New generation of college hopefuls apply to many schools
Scott Yu had the strongest possible credentials: a perfect SAT score, a perfect high school transcript and conservatory-quality piano skills. But his first foray into college admissions, an "early-action" application to Stanford, landed in limbo with a deferral.
His faith shaken, Yu responded the way any straight-A student would, with a flurry of work. He applied to every college in the Ivy League, along with Duke, MIT, Washington University in St. Louis, the University of Maryland and the New England Conservatory in Boston. For his efforts, the Rockville teen reaped 12 offers of admission. He now faces a not-very-painful choice among Harvard, Yale and MIT.
Yu, a senior in the Science, Mathematics and Computer Science Magnet Program at Montgomery Blair High School in Silver Spring, represents a new generation of college applicant. Spooked by single-digit admission rates at the top private schools, students sweeten the odds by applying to more of them. And, thus, the applicant pool runneth over.
Harvard, the nation's oldest college, crossed a symbolic threshold this year when it received more than 30,000 applications for about 1,600 seats in its freshman class. With 1.5 million students expected to enter four-year colleges this fall, that means that about one in 50 applied to Harvard. Brown University passed the same milestone this year, Stanford last year.

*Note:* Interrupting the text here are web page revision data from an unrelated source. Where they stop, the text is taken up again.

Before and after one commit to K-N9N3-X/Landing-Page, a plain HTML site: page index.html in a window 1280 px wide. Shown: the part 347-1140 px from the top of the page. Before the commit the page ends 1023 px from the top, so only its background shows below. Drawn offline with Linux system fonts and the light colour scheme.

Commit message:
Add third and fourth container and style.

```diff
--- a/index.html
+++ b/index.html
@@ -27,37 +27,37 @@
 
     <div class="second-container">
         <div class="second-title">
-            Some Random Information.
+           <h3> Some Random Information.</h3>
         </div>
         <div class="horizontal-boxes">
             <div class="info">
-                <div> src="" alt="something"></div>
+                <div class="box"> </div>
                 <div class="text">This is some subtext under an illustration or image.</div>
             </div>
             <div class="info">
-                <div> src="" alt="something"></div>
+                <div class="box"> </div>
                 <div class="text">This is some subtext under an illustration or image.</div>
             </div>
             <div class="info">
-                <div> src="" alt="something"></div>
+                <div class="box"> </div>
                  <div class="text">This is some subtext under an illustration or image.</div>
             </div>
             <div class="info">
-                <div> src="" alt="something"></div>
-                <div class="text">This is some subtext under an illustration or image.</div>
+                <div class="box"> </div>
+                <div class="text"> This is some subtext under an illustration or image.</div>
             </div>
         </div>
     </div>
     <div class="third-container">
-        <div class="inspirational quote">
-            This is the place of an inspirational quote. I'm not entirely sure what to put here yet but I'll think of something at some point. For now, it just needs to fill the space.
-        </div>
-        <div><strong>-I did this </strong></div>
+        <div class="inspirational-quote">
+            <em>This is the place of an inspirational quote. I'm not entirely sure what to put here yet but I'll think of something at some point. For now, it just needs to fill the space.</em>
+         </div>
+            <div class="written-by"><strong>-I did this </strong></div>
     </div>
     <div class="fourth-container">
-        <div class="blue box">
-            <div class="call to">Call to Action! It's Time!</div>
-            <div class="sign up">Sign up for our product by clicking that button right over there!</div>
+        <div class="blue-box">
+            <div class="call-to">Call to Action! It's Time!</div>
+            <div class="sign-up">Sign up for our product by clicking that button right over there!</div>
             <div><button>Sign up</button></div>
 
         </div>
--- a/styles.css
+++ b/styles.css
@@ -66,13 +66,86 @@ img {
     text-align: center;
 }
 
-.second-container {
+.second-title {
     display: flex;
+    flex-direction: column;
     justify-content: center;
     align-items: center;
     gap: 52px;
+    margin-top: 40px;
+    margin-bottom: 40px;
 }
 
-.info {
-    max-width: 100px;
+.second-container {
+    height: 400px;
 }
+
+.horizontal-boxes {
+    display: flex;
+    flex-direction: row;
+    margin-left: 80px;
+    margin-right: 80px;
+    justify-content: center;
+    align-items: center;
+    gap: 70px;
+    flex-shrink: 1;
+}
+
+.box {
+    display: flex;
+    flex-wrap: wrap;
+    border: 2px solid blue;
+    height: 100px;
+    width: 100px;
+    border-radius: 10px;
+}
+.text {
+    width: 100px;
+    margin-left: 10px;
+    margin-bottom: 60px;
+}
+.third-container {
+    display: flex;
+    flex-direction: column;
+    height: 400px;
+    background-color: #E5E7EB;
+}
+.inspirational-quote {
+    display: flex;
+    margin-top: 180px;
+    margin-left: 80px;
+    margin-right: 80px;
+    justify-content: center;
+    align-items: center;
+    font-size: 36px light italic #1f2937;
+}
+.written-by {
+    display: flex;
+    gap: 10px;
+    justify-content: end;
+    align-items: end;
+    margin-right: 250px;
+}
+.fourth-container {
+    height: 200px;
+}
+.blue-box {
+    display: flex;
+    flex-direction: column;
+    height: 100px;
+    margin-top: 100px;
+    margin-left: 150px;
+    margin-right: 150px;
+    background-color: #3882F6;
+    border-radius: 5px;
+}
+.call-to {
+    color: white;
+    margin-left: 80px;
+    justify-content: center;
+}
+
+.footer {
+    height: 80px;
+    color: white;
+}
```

One-fifth of college applicants nationwide apply to seven or more schools, twice the rate of a decade ago, according to data from the National Association for College Admission Counseling.
Yu, 18, knew he was a strong candidate. But he didn't know how strong. The early rebuff from Stanford -- a school not in the Ivy League but just as selective -- unnerved him. He sat at his computer with two Harvard teddy bears for luck as he checked for news April 1, the deadline for most admissions departments to let students know whether they got in.
"I didn't mean to apply to this many schools," he said. "You can't really gauge your qualifications as a candidate until you get in somewhere."
Students apply to more schools partly because they can: Today's online applications are more easily replicated than the paper forms of previous decades. But that's not the only factor. The biggest surge has come at the most selective schools, where fewer than half of applicants gain admission. Students apply to twice as many schools as their parents did on the theory that they are half as likely to get in.
Admission rates fell this year to 6.9 percent at Harvard, 7.2 percent at Stanford, 7.5 percent at Yale, 8.2 percent at Princeton, 9.2 percent at Columbia and 9.3 percent at Brown. As recently as 2003, when fewer students competed for the same number of seats, all of those schools admitted more than 10 percent of applicants.
Ivy League schools are getting more applications from every part of the globe. Diana Barthauer, who lives in Switzerland, started with a slate of 50 schools and narrowed it to 20. She netted 15 offers, including Columbia, Stanford and Dartmouth, and rejections from MIT, Princeton and the University of Cambridge in England. Two colleges in China haven't replied.
"The reason I did so many applications was that the admission rates are so low," she said. "But then, I pushed them down by doing it, so it's kind of ironic."
Is there any harm in applying to colleges en masse? Counselors and deans are divided.